“The impact was almost immediate,” said the headteacher of a primary school where coaches from a football club have transformed sport by inspiring the children to Get Moving and form healthy habits for a lifetime.
Brentford FC Community Sports Trust has been helping hundreds of schoolchildren in the borough in this way. And one school benefiting is St Anselm’s Primary School in Church Avenue, Southall, which linked up with the trust exactly three years ago. Since when, participation in sport has gone through the roof – after being in the doldrums.
Acting headteacher Deacon Tito Pereira suggested the link-up, having previously taught at Mount Carmel Primary in Ealing, which was already working successfully with the trust.
He said: “Before the trust got involved with our school, you could say PE wasn’t high up on our pupils’ list of favourite subjects.
“The impact was almost immediate. The quality of the coaches is so high. They are fantastic at inspiring the children of all abilities to take part and feel good about keeping active and fit.”
The Championship football club’s award-winning charity is commissioned by Ealing Council to run a variety of community schemes for young people in the borough and fully backs its PE involvement in 30 local primary schools.
Not only does its experienced coaches carry out sessions and run a wide variety of sports clubs on a weekly basis at the schools, they also develop PE plans for them that are linked to the national curriculum and help to train the teachers.
The trust also reaches other schools with other sports programmes.
‘It enriches the curriculum. The kids are really engaged’
At St Anselm’s, coaches run a lunchtime club every day, plus PE lessons all day two days a week; and there will be after-school clubs returning as well, once COVID-19 rules allow.
Deacon Pereira added: “We quickly realised that community is not just a word to them. They have been extremely supportive in any way they can, even helping us with our summer fair by providing prizes and running activities that raised money for the school.
“We pay for the PE provision, but they do a lot of free stuff that goes beyond that. This included a 20-week Scoring for Health programme with lessons in classrooms and outdoor activities around healthy eating and awareness of physical and mental health. They also ran another programme called Joy of Moving to explain the importance of having a healthy diet and active lifestyle.
“They came into the school over the first lockdown out of goodwill, too. The coaches coming in and doing activities was brilliant for our vulnerable children’s mental health. They know there is a lot of poverty in the area and they really do care about the kids. The trust also provided each child with a bag containing equipment – including a football, a tennis ball, cones and an activity card.

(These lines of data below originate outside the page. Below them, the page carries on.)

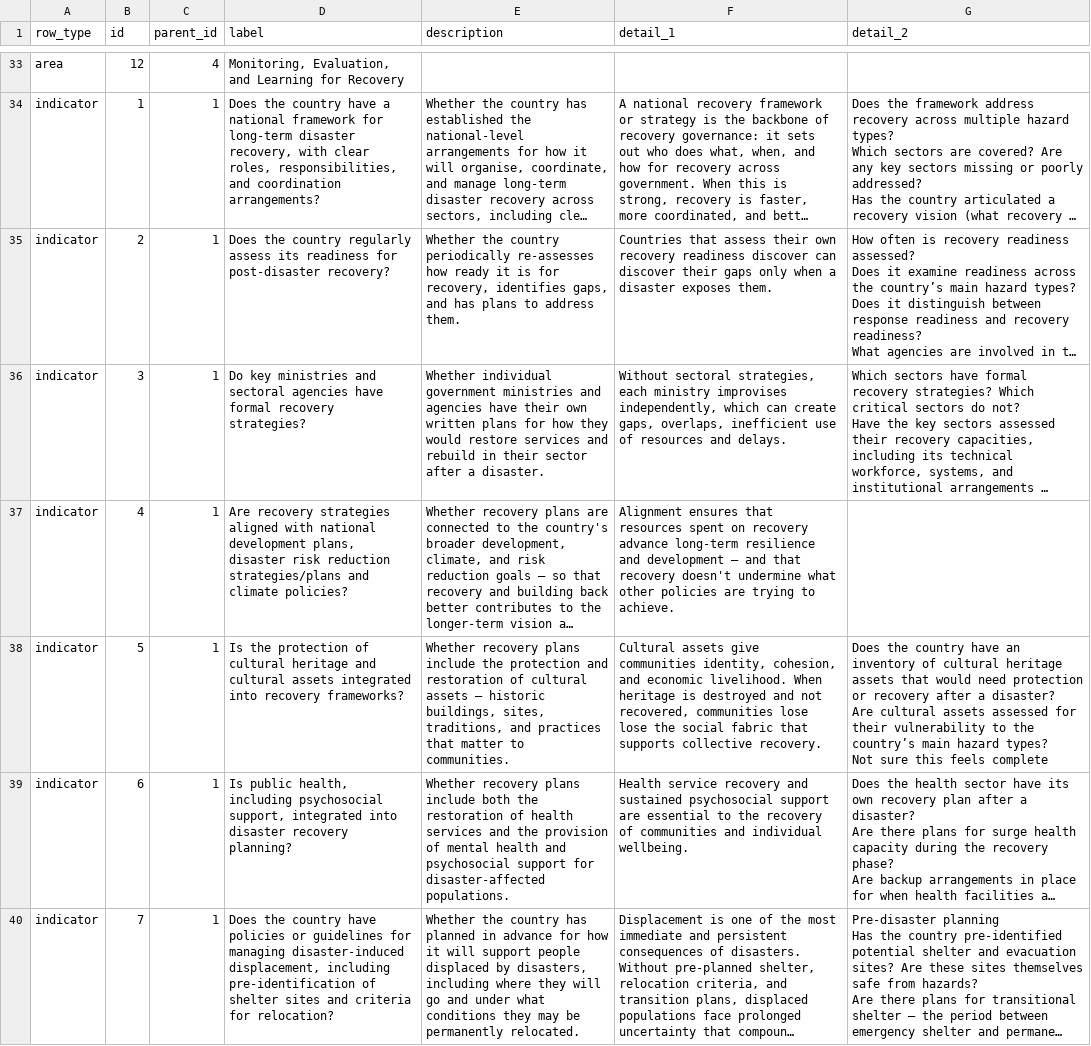
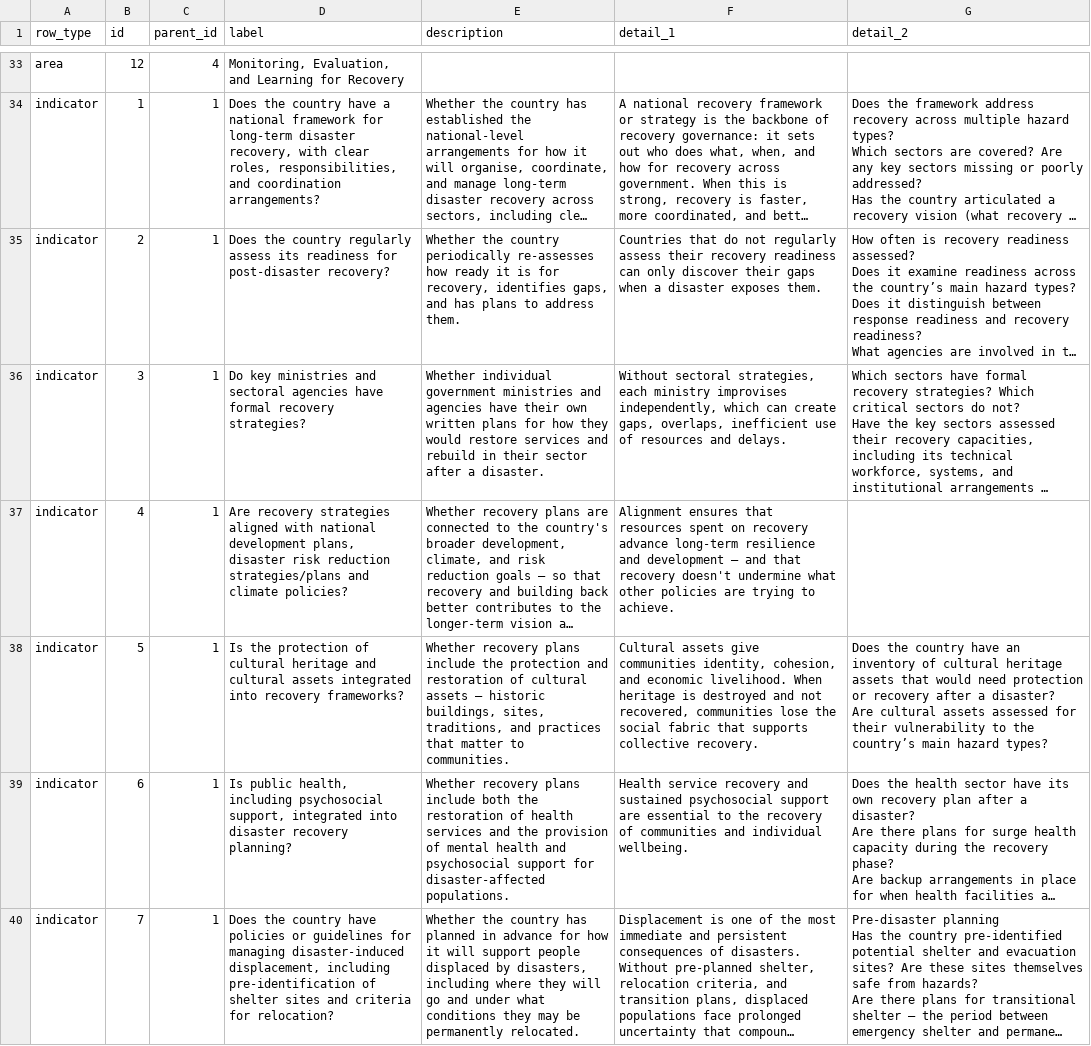
Before and after one commit to unisdr/Lightweight-Assessment-Toolkit, a CSV file: public/data/rrfat_form_definition.csv, drawn as a sheet; only a part is shown, gaps mark what is left out; long unchanged cells end in …; ↵ is a line break in a cell; the diff covers the shown part only; the diff names each change by its address in the sheet, - before the commit and + after, or states it on an @@ line.

Commit message:
docs(csv): fix language and compliance issues in RRFAT form definition
- Remove developer placeholder note from indicator 5 guiding questions
- Fix double word: 'discover can discover' in indicator 2 rationale
- Fix double word: 'lose lose' in indicator 5 rationale
- Fix incomplete sentence: 'for recovery between' → 'between disasters' in indicator 9
- Fix grammar: 'Are traditional knowledge involved' → 'Are traditional, indigenous, and local knowledge holders involved' in indicator 16
- Fix trailing space before ? in indicator 50 guiding questions
- Update page <title> from generic 'Assessment Tool' to full RRFAT name
- Update README usage step to match current welcome screen UI text

Note: Indicator 46 detail_1/detail_2 appear to be copy-pasted from indicator 45
and require subject matter input to correct — flagged for RRFAT team review.

```diff
--- a/public/data/rrfat_form_definition.csv
+++ b/public/data/rrfat_form_definition.csv
-F35 (detail_1): Countries that assess their own recovery readiness discover can discover their gaps only when a…
+F35 (detail_1): Countries that do not regularly assess their recovery readiness can only discover their gaps when a…
-F38 (detail_1): …communities lose lose the social…
+F38 (detail_1): …communities lose the social…
-G38 (detail_2): …hazard types? ↵ Not sure this feels complete
+G38 (detail_2): …hazard types?
```
Also changed, not shown: 3 edited cells elsewhere in this file, reference/rrfat_form_definition.csv, 2 other files.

“The extra activities they run at lunchtime are all very structured and it really enriches the curriculum. The kids are really engaged and want to go out and play. It’s a good partnership.”
‘Three years ago, sport at the school was at an all-time low’
The school’s PE and sports leader Jason Balaquidan said participation in sport at the school now stood at 97% of the pupils and clubs could sometimes be oversubscribed. He said: “When I arrived three years ago, sport at the school was at an all-time low.
“Now, the kids are a lot more active and far less sedentary and really positive and enthusiastic about sport. As well as these obvious physical benefits, it has been helping a lot with their teamworking skills and has encouraged some who were reluctant before to now have a go and get involved and they are enjoying it. There have been some player visits from the club, too, which the kids love. The players are brilliant and real role models – as are the coaches.”
‘It is all about trying to challenge them’
Trust coach Tommy Ryan-Maynard is in his second year of working with the school and said: “I have enjoyed getting to know all the different characters. They have a lot of energy and want to learn. It is all about trying to challenge them and get the best out of them. There is a bit of psychology in there. Some needed their confidence built up and now they really look forward to it. It makes me happy to see them engaging with it and makes it all worth it.
“The Scoring for Health programme made them think about what they are eating and how it affects their bones and growth. They could relate it all to real life and they didn’t want it to stop.”
‘Such important lessons for life’
Councillor Yvonne Johnson, the council’s cabinet member for children and schools, said: “The trust’s work with our primary schools is helping them to provide a well-balanced, wide-ranging PE curriculum which inspires young people to be active and healthy.
“They are such important lessons for life and the trust’s coaches have become role models for the children they teach.”